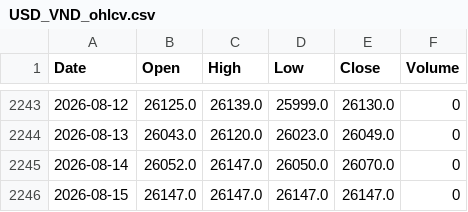
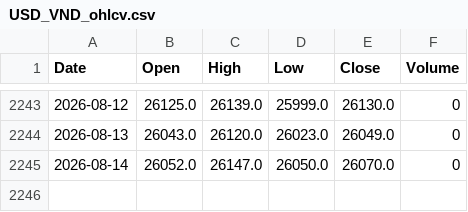
Before and after one commit to twangnhat-05/NGHIENCUUKHOAHOC, a CSV file: data/raw/USD_VND_ohlcv.csv, drawn as a sheet; only a part is shown, gaps mark what is left out; the diff names each change by its address in the sheet, - before the commit and + after, or states it on an @@ line.

```diff
--- a/data/raw/USD_VND_ohlcv.csv
+++ b/data/raw/USD_VND_ohlcv.csv
-row 2246: 2026-08-15 | 26147.0 | 26147.0 | 26147.0 | 26147.0 | 0
```
Also changed, not shown: data/raw/BTC_ohlcv.csv, data/raw/Gold_Futures_ohlcv.csv, 5 other files.
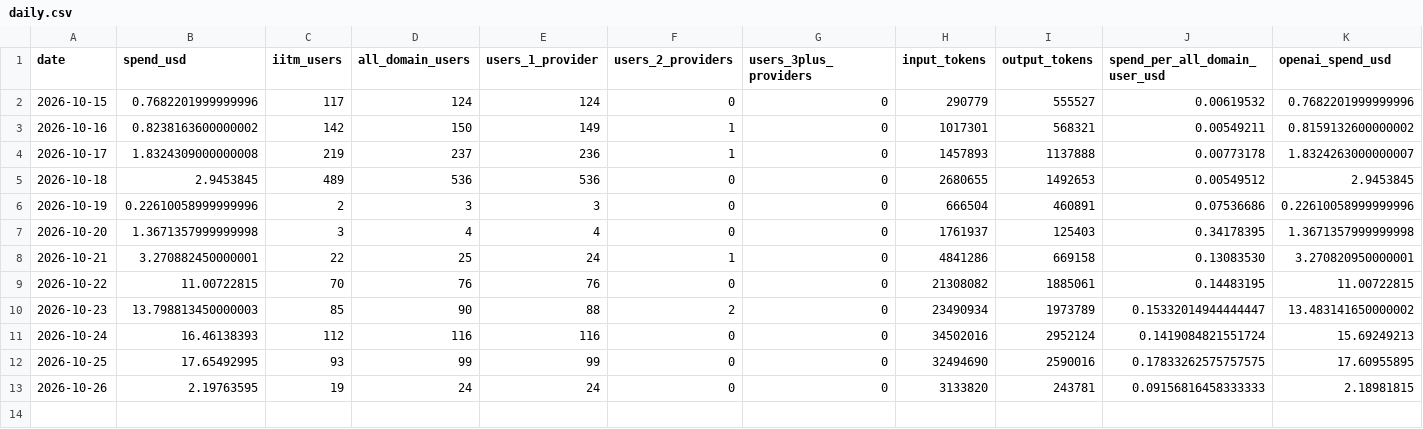
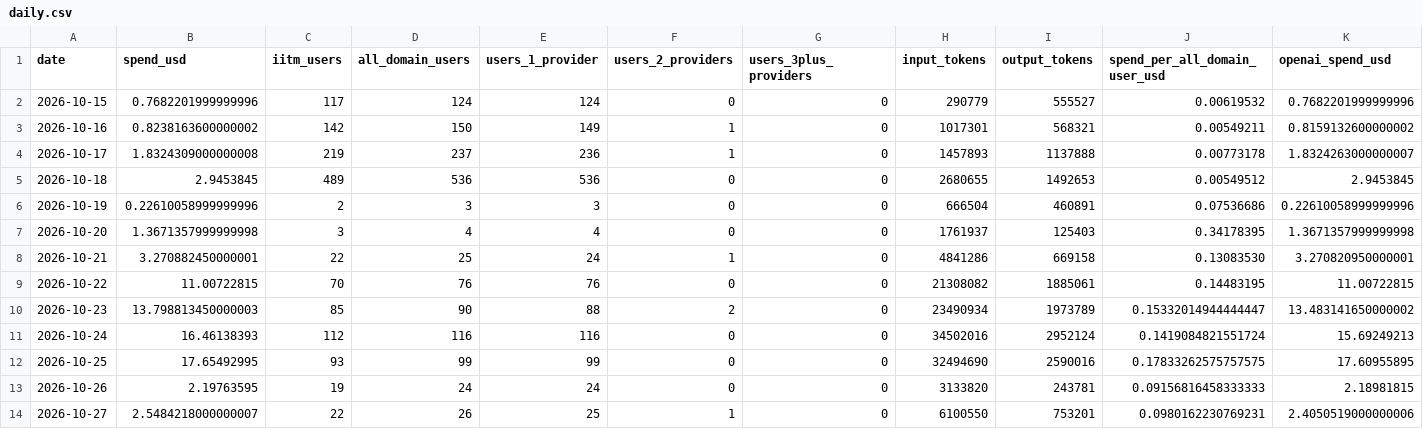
Before and after one commit to 24f2003391/TDS-P1-aipipe-usage, a CSV file: logs/daily.csv, drawn as a sheet; only a part is shown; rows hold the shown columns only; the diff names each change by its address in the sheet, - before the commit and + after, or states it on an @@ line.

```diff
--- a/logs/daily.csv
+++ b/logs/daily.csv
+row 14: 2026-10-27 | 2.5484218000000007 | 22 | 26 | 25 | 1 | 0 | 6100550 | 753201 | 0.0980162230769231 | 2.4050519000000006
```
Also changed, not shown: 1 other file.
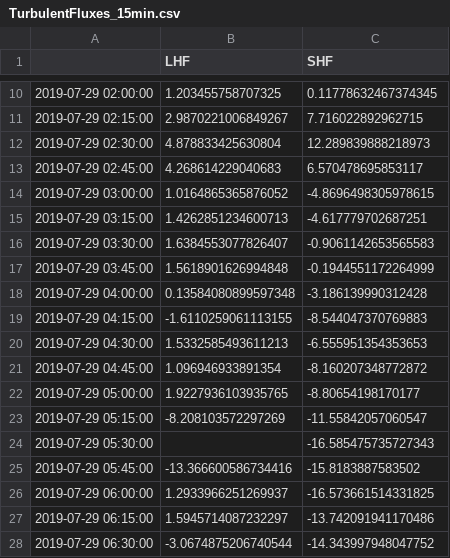
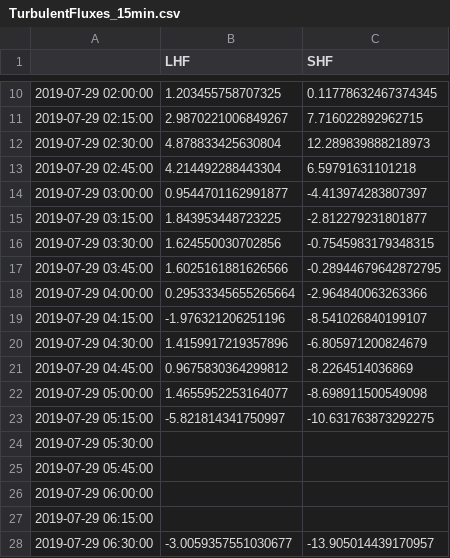
Before and after one commit to vonw/Summit-Melt-Events, a CSV file: data/TurbulentFluxes/TurbulentFluxes_15min.csv, drawn as a sheet; only a part is shown, gaps mark what is left out; the diff covers the shown part only.

Commit message:
Removed flux data that may have been affected by flow distortion due to wind passing through the tower and/ or across station.

```diff
--- a/data/TurbulentFluxes/TurbulentFluxes_15min.csv
+++ b/data/TurbulentFluxes/TurbulentFluxes_15min.csv
@@ -12,17 +12,17 @@
 2019-07-29 02:30:00,4.878833425630804,12.289839888218973
-2019-07-29 02:45:00,4.268614229040683,6.570478695853117
-2019-07-29 03:00:00,1.0164865365876052,-4.8696498305978615
-2019-07-29 03:15:00,1.4262851234600713,-4.617779702687251
-2019-07-29 03:30:00,1.6384553077826407,-0.9061142653565583
-2019-07-29 03:45:00,1.5618901626994848,-0.1944551172264999
-2019-07-29 04:00:00,0.13584080899597348,-3.186139990312428
-2019-07-29 04:15:00,-1.6110259061113155,-8.544047370769883
-2019-07-29 04:30:00,1.5332585493611213,-6.555951354353653
-2019-07-29 04:45:00,1.096946933891354,-8.160207348772872
-2019-07-29 05:00:00,1.9227936103935765,-8.80654198170177
-2019-07-29 05:15:00,-8.208103572297269,-11.55842057060547
-2019-07-29 05:30:00,,-16.585475735727343
-2019-07-29 05:45:00,-13.366600586734416,-15.8183887583502
-2019-07-29 06:00:00,1.2933966251269937,-16.573661514331825
-2019-07-29 06:15:00,1.5945714087232297,-13.742091941170486
-2019-07-29 06:30:00,-3.0674875206740544,-14.343997948047752
+2019-07-29 02:45:00,4.214492288443304,6.59791631101218
+2019-07-29 03:00:00,0.9544701162991877,-4.413974283807397
+2019-07-29 03:15:00,1.843953448723225,-2.812279231801877
+2019-07-29 03:30:00,1.624550030702856,-0.7545983179348315
+2019-07-29 03:45:00,1.6025161881626566,-0.28944679642872795
+2019-07-29 04:00:00,0.29533345655265664,-2.964840063263366
+2019-07-29 04:15:00,-1.976321206251196,-8.541026840199107
+2019-07-29 04:30:00,1.4159917219357896,-6.805971200824679
+2019-07-29 04:45:00,0.9675830364299812,-8.2264514036869
+2019-07-29 05:00:00,1.4655952253164077,-8.698911500549098
+2019-07-29 05:15:00,-5.821814341750997,-10.631763873292275
+2019-07-29 05:30:00,,
+2019-07-29 05:45:00,,
+2019-07-29 06:00:00,,
+2019-07-29 06:15:00,,
+2019-07-29 06:30:00,-3.0059357551030677,-13.905014439170957
```
Also changed, not shown: 14 edited cells elsewhere in this file, data/TurbulentFluxes/TurbulentFluxes_30min.csv, 1 other file.
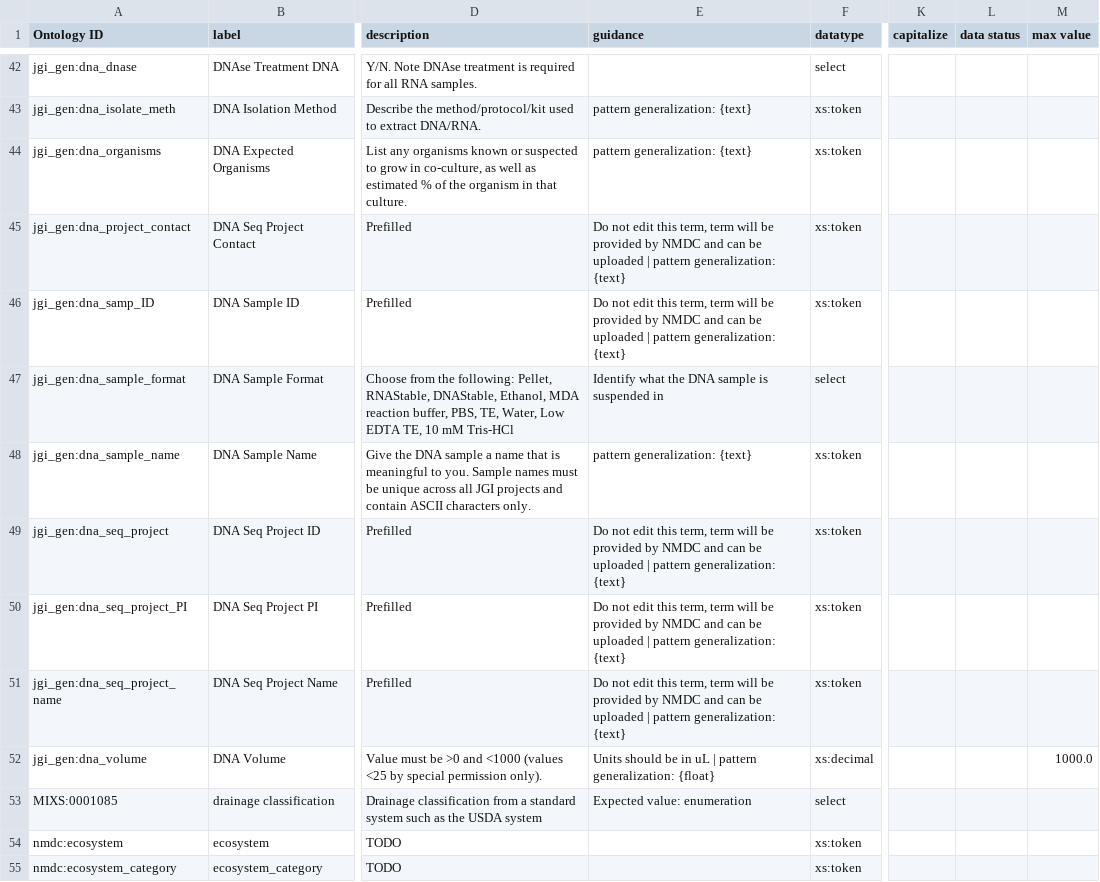
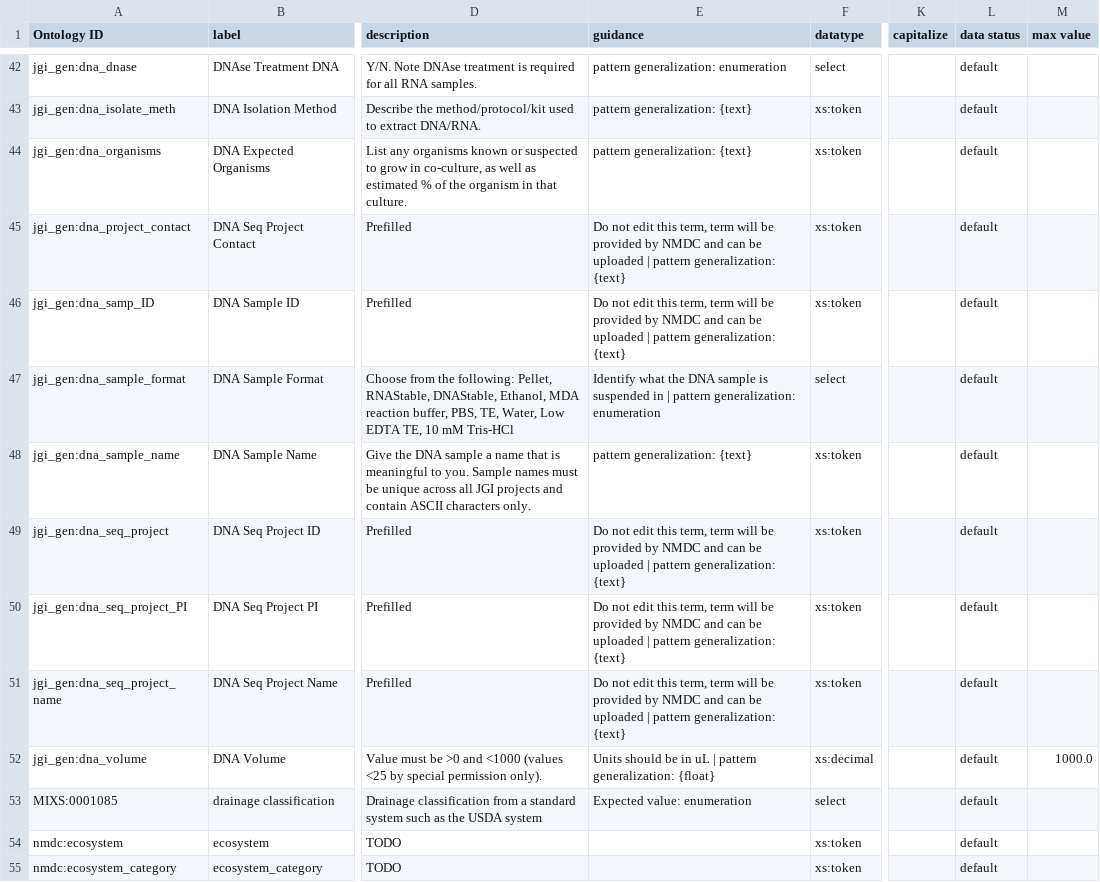
Before and after one commit to microbiomedata/DataHarmonizer, a TSV file: docs/template/dev/data.tsv, drawn as a sheet; only a part is shown, gaps mark what is left out; the diff covers the shown part only; the diff names each change by its address in the sheet, - before the commit and + after, or states it on an @@ line.

```diff
--- a/docs/template/dev/data.tsv
+++ b/docs/template/dev/data.tsv
-E42 (guidance): (empty)
+E42 (guidance): pattern generalization: enumeration
-L42:L55 (data status): (empty)
+L42:L55 (data status): default
-E47 (guidance): …suspended in
+E47 (guidance): …suspended in | pattern generalization: enumeration
```
Also changed, not shown: 137 edited cells elsewhere in this file, template/dev/data.tsv, 4 other files.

━━━

### What to do
Only lines holding the string "changed" are wanted; gather each one from the entries above.

### Output
Also changed, not shown: data/raw/BTC_ohlcv.csv, data/raw/Gold_Futures_ohlcv.csv, 5 other files.
Also changed, not shown: 1 other file.
Also changed, not shown: 14 edited cells elsewhere in this file, data/TurbulentFluxes/TurbulentFluxes_30min.csv, 1 other file.
Also changed, not shown: 137 edited cells elsewhere in this file, template/dev/data.tsv, 4 other files.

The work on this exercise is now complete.